Yet one point does remain, the actus reus came when this man willfully pushed a button under the assumption he was going to kill people. You can argue all you'd like about how unfair it is for him, but I don't see the ACLU jumping in anytime soon, but I'm open to be proven wrong.
I appreciate the article, and I'd like to not continue arguing.
Salon.com leans very much to the left. It is what it is, and I'm definitely not the first to say this. And I'm sorry, but trying to harvest this type of skewed information without the prejudice of American politics in the forefront of your mind is like reading Mein Kampf for it's redemptive purposes.
I know it's reductio ad Hitlerum, but I feel the point still comes across.
No matter how much evidence piles up, you'll just look the other way and whine about how the USG is killing freedom...meanwhile the FBI is tracking down folks who are more than willing to push a button to kill you.

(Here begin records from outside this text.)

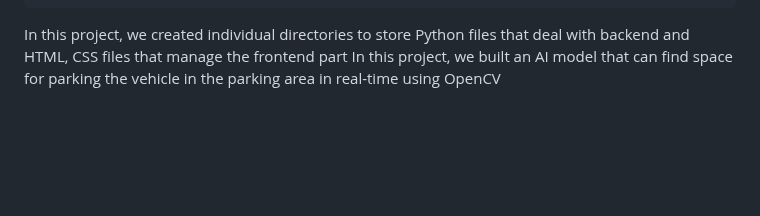
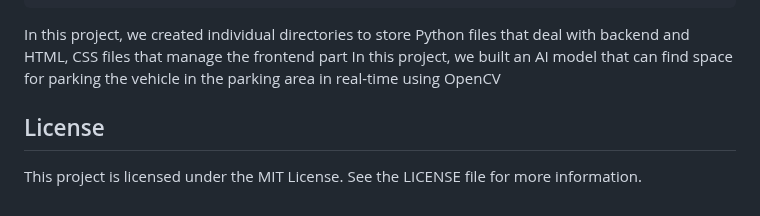
Before and after one commit to Chandu-Develop/AI-Enable-Car-Parking-Using-OpenCV, a Markdown page: README.md, the part around the change. GitHub-like rendering; blank space fills up the shorter version.

```diff
--- a/README.md
+++ b/README.md
@@ -82,3 +82,6 @@ Project Flow
 
 In this project, we created individual directories to store Python files that deal with backend and HTML, CSS files that manage the frontend part
 In this project, we built an AI model that can find space for parking the vehicle in the parking area in real-time using OpenCV
+
+## License
+This project is licensed under the MIT License. See the LICENSE file for more information.
```
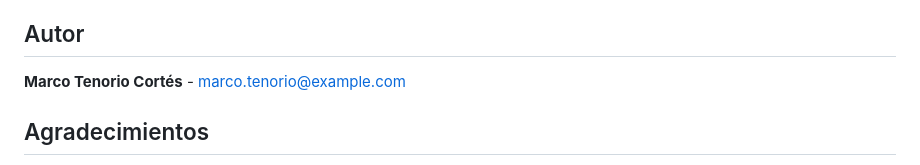
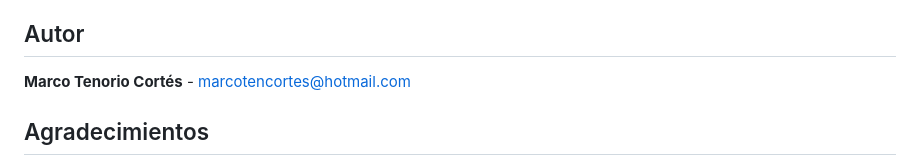
Before and after one commit to MarcoTenCortes/TFG-Autoencoder, a Markdown page: README.md, the part around the change. GitHub-like rendering.

```diff
--- a/README.md
+++ b/README.md
@@ -57,7 +57,7 @@ Si deseas contribuir a este proyecto, por favor crea un fork del repositorio y e
 
 ## Autor
 
-**Marco Tenorio Cortés** - [marco.tenorio@example.com](mailto:marcotencortes@hotmail.com)
+**Marco Tenorio Cortés** - [marcotencortes@hotmail.com](mailto:marcotencortes@hotmail.com)
 
 ## Agradecimientos
 
```
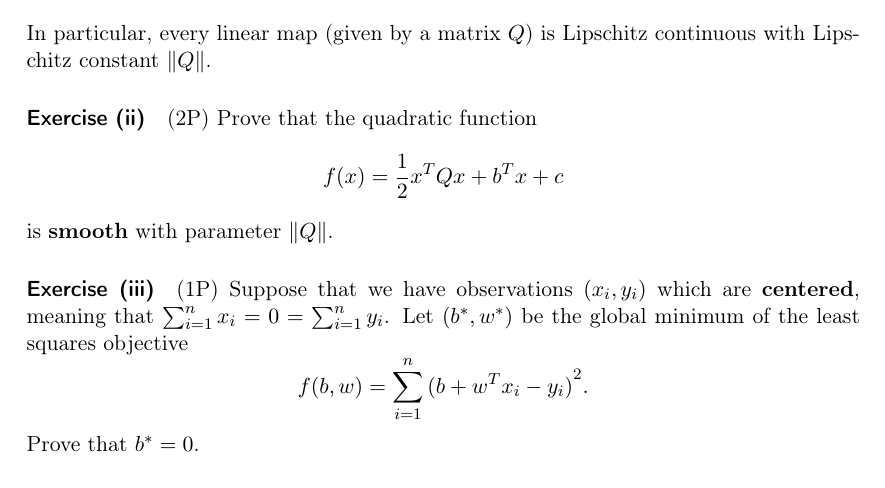
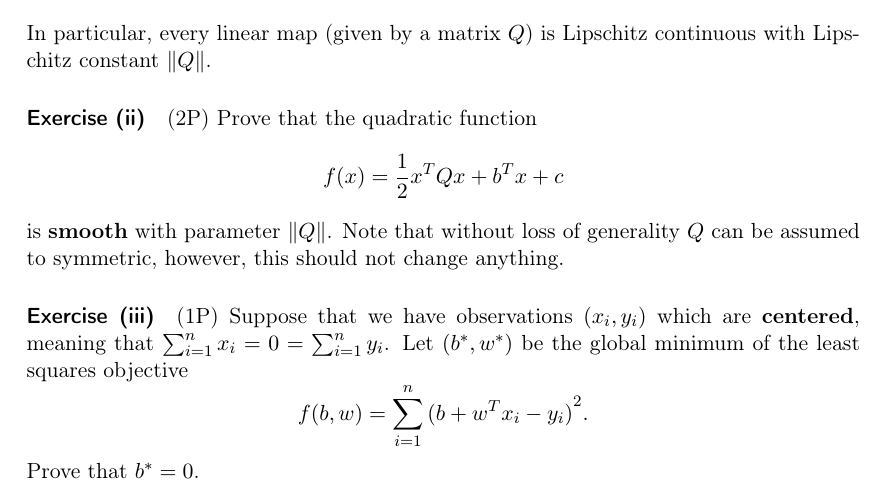
Before and after one commit to AxelBohm/optimization-for-DS-lecture, a LaTeX problem sheet (exercises/02_gradient_descent/exercises-GD.tex): part of the page, cut so that both start at the same text. Compiled offline with pdfLaTeX.

Commit message:
added comment about symmetry

```diff
--- a/exercises/02_gradient_descent/exercises-GD.tex
+++ b/exercises/02_gradient_descent/exercises-GD.tex
@@ -36,7 +36,7 @@
 \begin{equation}
   f(x) = \frac{1}{2} x^T Q x +b^T x + c
 \end{equation}
-is \textbf{smooth} with parameter $\Vert Q \Vert$.
+is \textbf{smooth} with parameter $\Vert Q \Vert$. Note that without loss of generality $Q$ can be assumed to symmetric, however, this should not change anything.
 
 
 \paragraph{Exercise (iii)} (1P) Suppose that we have observations $(x_i, y_i)$ which are \textbf{centered}, meaning that $\sum_{i=1}^{n}x_i = 0 = \sum_{i=1}^{n}y_i$. Let $(b^*, w^*)$ be the global minimum of the least squares objective
```
Also changed, not shown: exercises/02_gradient_descent/exercises-GD.pdf.
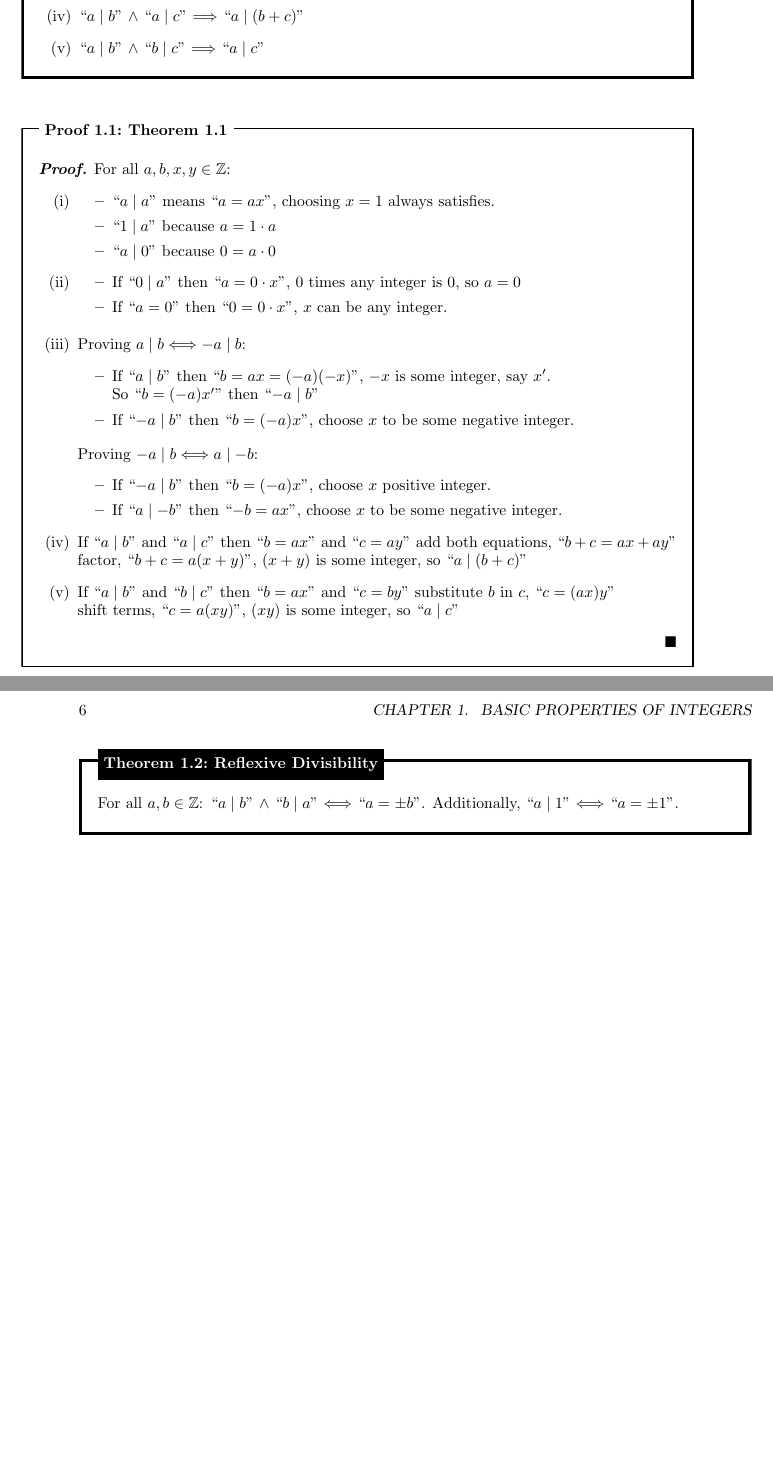
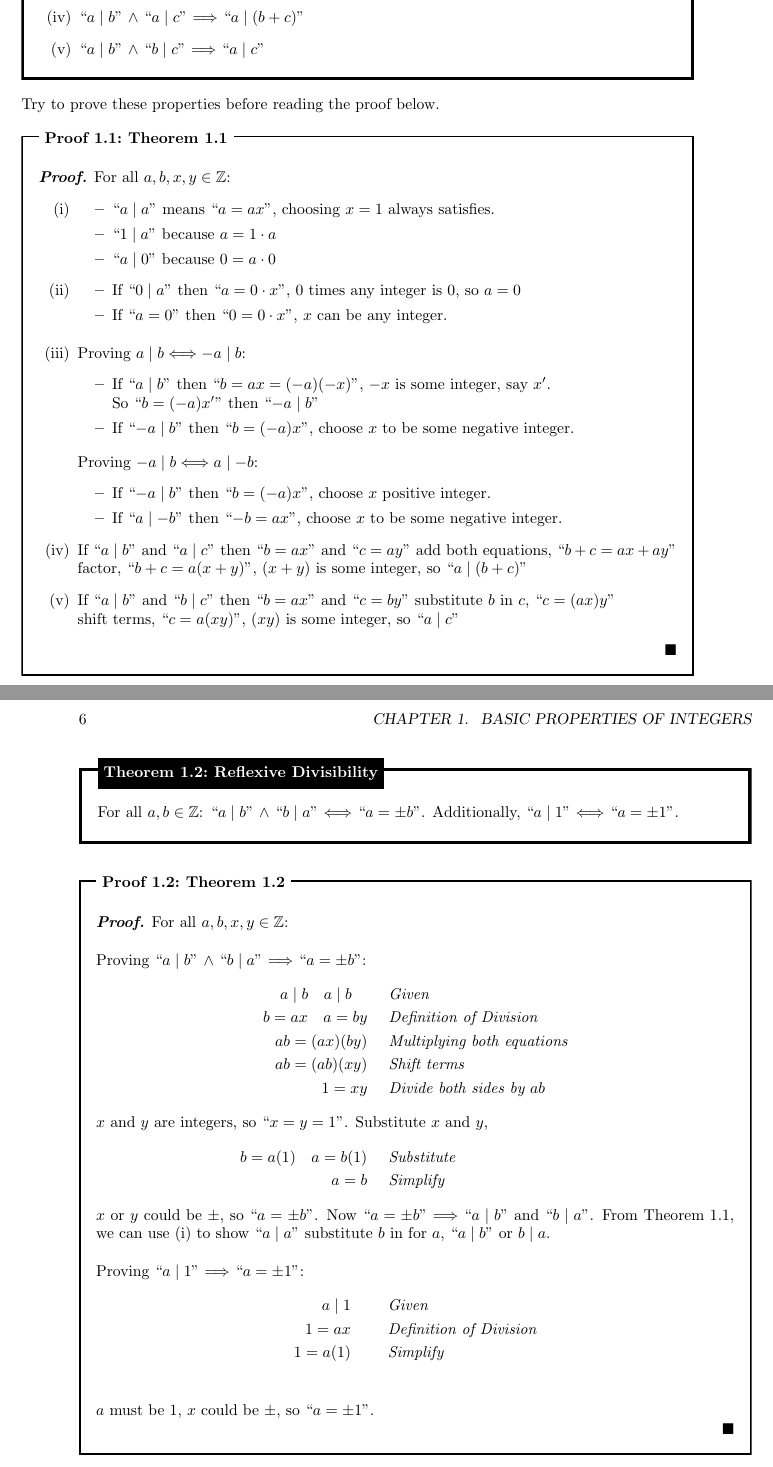
Before and after one commit to Concise-Works/int-numerus, a LaTeX book (main.tex, which reads Sections/Basics/divis.tex): two parts of pages 5 and 6 of 6, joined at a grey line, cut so that both start at the same text, the shorter picture padded with empty space. Compiled offline with pdfLaTeX.

Commit message:
reflexive divisiblty proof

```diff
--- a/Sections/Basics/divis.tex
+++ b/Sections/Basics/divis.tex
@@ -58,6 +58,8 @@ Observe the following:
 \end{theo}
 
 \noindent
+Try to prove these properties before reading the proof below.
+\noindent
 \begin{Proof}[Theorem 1.1]
     \textit{\textbf{Proof.}} For all $a, b, x,y \in \mathbb{Z}$:
     \begin{itemize}
@@ -100,3 +102,38 @@ Observe the following:
 
 For all $a, b \in \mathbb{Z}$: ``$a \mid b$'' $\land$ ``$b \mid a$'' $\Longleftrightarrow$ ``$a = \pm b$''. Additionally, ``$a \mid 1$'' $\Longleftrightarrow$ ``$a = \pm 1$''.
 \end{theo}
+
+\begin{Proof}[Theorem 1.2]
+    \textit{\textbf{Proof.}} For all $a, b, x,y \in \mathbb{Z}$:\\
+
+    \noindent
+    Proving ``$a\mid b$'' $\land$ ``$b\mid a$'' $\Longrightarrow$ ``$a = \pm b$'':
+    \begin{align*}
+        a\mid b \quad a\mid b \quad \quad & \textit{ Given}                      \\
+        b = ax \quad a = by         \quad & \textit{ Definition of Division}     \\
+        ab = (ax) (by)              \quad & \textit{ Multiplying both equations} \\
+        ab = (ab)(xy)               \quad & \textit{ Shift terms}                \\
+        1 = xy                      \quad & \textit{ Divide both sides by } ab
+    \end{align*}
+
+    \noindent
+    $x$ and $y$ are integers, so ``$x = y = 1$''. Substitute $x$ and $y$,
+    \hspace{-3em}
+    \begin{align*}
+        b = a(1) \quad a = b(1) \quad & \textit{ Substitute}              \\
+        a = b \quad                   & \textit{ Simplify } \hspace*{9em}
+    \end{align*}
+    $x$ or $y$ could be $\pm$, so ``$a = \pm b$''. Now ``$a=\pm b$'' $\Longrightarrow$ ``$a\mid b$'' and ``$b\mid a$''.
+    From Theorem 1.1, we can use (i) to show ``$a\mid a$'' substitute $b$ in for $a$, ``$a\mid b$'' or $b\mid a$.\\
+
+    \noindent
+    Proving ``$a\mid 1$'' $\Longrightarrow$ ``$a = \pm 1$'':
+    \begin{align*}
+        a\mid 1 \quad \quad  & \textit{ Given}                  \\
+        1 = ax \quad \quad   & \textit{ Definition of Division} \\
+        1 = a(1) \quad \quad & \textit{ Simplify}               \\
+    \end{align*}
+    $a$ must be 1, $x$ could be $\pm$, so ``$a = \pm 1$''.
+
+
+\end{Proof}
```
Also changed, not shown: main.pdf, 2 other files.
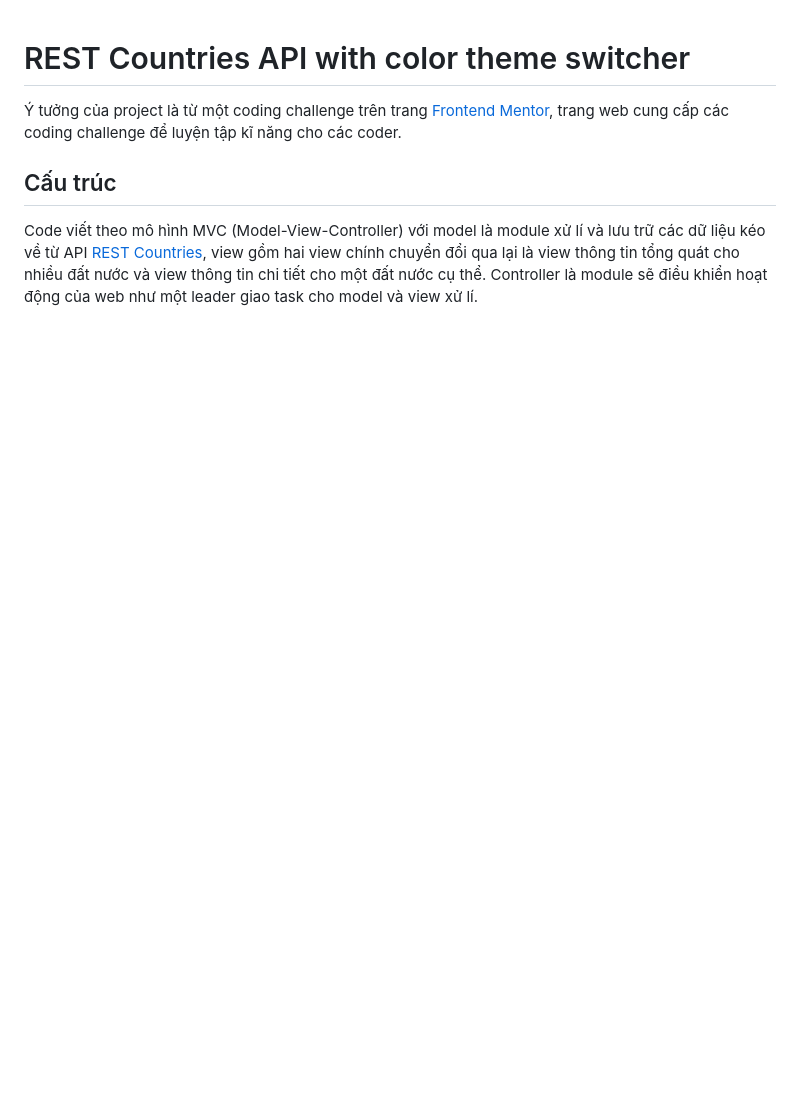
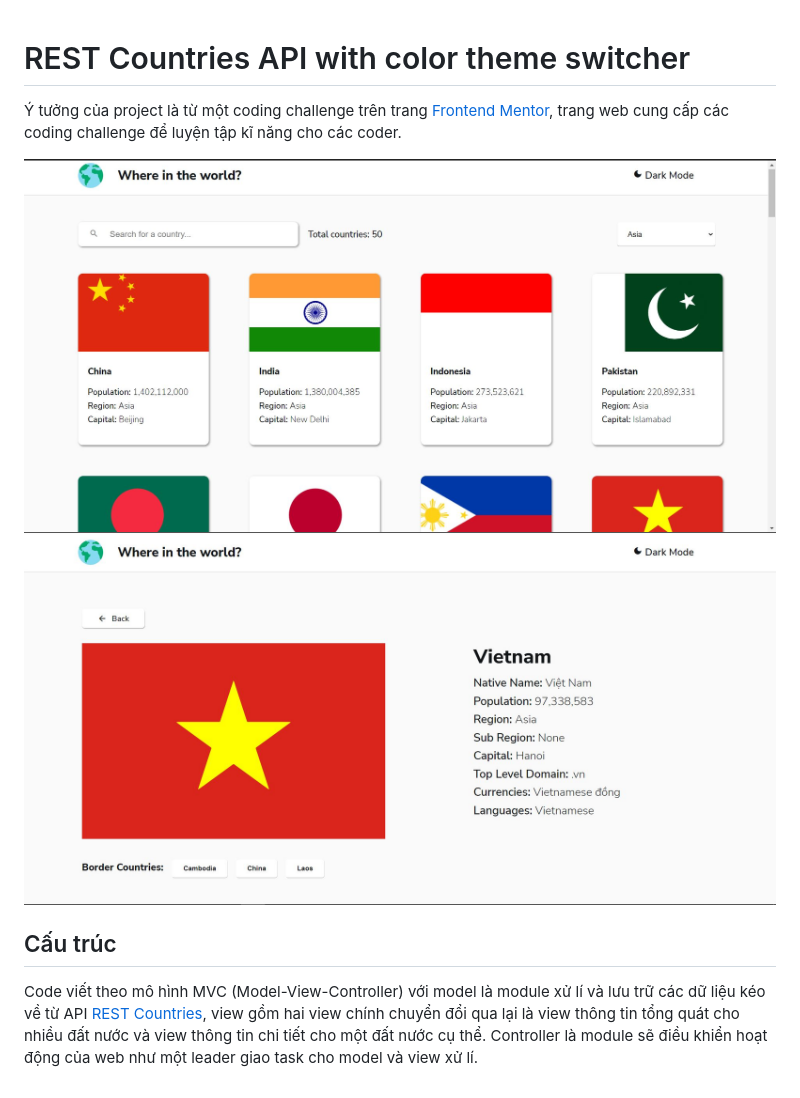
Before and after one commit to minnphuc/JS-Country-Project, a Markdown page: README.md, the part around the change. Drawn GitHub-style; pictures changed too: img/preview.JPG (added), img/preview2.jpg (added); blank space fills up the shorter version.

```diff
--- a/README.md
+++ b/README.md
@@ -2,5 +2,9 @@
 
 Ý tưởng của project là từ một coding challenge trên trang [Frontend Mentor](https://www.frontendmentor.io/), trang web cung cấp các coding challenge để luyện tập kĩ năng cho các coder.
 
+![Preview](./img/preview.JPG)
+![](./img/preview2.jpg)
+
 ## Cấu trúc
+
 Code viết theo mô hình MVC (Model-View-Controller) với model là module xử lí và lưu trữ các dữ liệu kéo về từ API [REST Countries](https://restcountries.com/), view gồm hai view chính chuyển đổi qua lại là view thông tin tổng quát cho nhiều đất nước và view thông tin chi tiết cho một đất nước cụ thể. Controller là module sẽ điều khiển hoạt động của web như một leader giao task cho model và view xử lí.
```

You're completely disregarding the fact that circumstantial evidence carries any weight - I don't give a shit about the legal definition.
Given the tone of the responses above, I suspect everyone is very much satisfied with the verdict of OJ Simpson trial (criminal, not civil). What bloody gloves? What reckless pursuit down the freeway with a bloodied SUV? Aw, thats's just circumstantial.
Moreover, the fact that a man, who had ties to an "alleged" terrorist recruiter, pushed a button under the assumption he would mass murder people, is not enough evidence for you.
A few weeks back, we wrote about the FBI celebrating that they stopped a terrorist plot that appeared to have been mostly planned by the FBI itself -- basically encouraging one guy, who had no actual terrorist connections, to think he was a part of a terrorist plot where none actually existed... and then arresting the guy.
I'm still in shocking disbelief that you find it acceptable to trivialize attempted mass murder in such a way. Your description of the story is disingenuous at best, and completely misleading at worst.
No terrorist connections? Here's an excerpt from the link you yourself referenced:
"The F.B.I.ís surveillance started in August 2009 after agents intercepted his e-mails with a man he had met in Oregon who had returned to the Middle East, according to a law enforcement official who described the man as a recruiter for terrorism"
Does whatever law enforcement believe nullify your view? Do you not agree he had connections to a terrorist recruiter? What information do you have to support that theory?
"Ok, if "the law is the law," then why didn't the Librarian of Congress also block the other sites offering up these documents?"
So which is it Mike: if they block access from just the Library of Congress, and leave other sites accessible, it's called denial - and if they actually did block access to those sites from within the Library of Congress you'd complain it was censorship.
I'm starting to think you really can't be satisfied with anything.